### Your instructions
State how many lines of the entries hold the string "data". Reply with the number alone.

(Stored items)
"""
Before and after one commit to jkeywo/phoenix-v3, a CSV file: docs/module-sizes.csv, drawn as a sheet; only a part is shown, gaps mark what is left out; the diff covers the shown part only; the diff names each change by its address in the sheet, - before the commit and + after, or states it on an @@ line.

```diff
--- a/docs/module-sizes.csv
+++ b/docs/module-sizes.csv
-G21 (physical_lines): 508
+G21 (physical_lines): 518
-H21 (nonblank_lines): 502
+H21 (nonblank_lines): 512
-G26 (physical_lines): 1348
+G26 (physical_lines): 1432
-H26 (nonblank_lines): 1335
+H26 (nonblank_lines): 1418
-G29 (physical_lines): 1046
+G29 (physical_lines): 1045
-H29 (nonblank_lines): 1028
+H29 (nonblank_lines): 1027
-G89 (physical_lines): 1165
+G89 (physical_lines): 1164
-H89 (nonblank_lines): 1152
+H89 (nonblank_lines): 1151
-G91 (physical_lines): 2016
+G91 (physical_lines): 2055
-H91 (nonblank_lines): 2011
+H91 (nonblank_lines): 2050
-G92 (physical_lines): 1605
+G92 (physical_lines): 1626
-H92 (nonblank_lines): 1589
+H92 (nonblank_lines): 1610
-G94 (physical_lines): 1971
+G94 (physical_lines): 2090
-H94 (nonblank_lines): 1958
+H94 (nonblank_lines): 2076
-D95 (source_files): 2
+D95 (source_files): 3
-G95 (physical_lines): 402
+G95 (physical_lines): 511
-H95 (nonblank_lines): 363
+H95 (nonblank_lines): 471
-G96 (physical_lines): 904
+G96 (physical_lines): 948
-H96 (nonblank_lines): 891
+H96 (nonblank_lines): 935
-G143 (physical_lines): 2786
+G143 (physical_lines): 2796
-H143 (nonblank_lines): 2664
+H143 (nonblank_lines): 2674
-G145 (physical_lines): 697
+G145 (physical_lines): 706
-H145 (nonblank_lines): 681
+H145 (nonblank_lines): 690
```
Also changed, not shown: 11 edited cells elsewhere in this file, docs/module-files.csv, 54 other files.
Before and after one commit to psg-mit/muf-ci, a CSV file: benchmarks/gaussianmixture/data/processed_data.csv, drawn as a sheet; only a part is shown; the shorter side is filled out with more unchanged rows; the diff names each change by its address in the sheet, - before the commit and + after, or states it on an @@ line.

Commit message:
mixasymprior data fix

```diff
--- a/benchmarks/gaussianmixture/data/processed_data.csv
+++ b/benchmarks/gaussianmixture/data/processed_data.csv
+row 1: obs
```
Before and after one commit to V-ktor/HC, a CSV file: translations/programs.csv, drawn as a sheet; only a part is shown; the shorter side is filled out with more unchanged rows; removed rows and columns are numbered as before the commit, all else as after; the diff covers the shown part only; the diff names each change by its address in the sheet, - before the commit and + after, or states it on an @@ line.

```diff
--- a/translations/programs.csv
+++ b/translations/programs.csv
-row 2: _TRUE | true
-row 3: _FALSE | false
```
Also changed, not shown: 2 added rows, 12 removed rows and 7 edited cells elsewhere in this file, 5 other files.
"""
### The completed task
4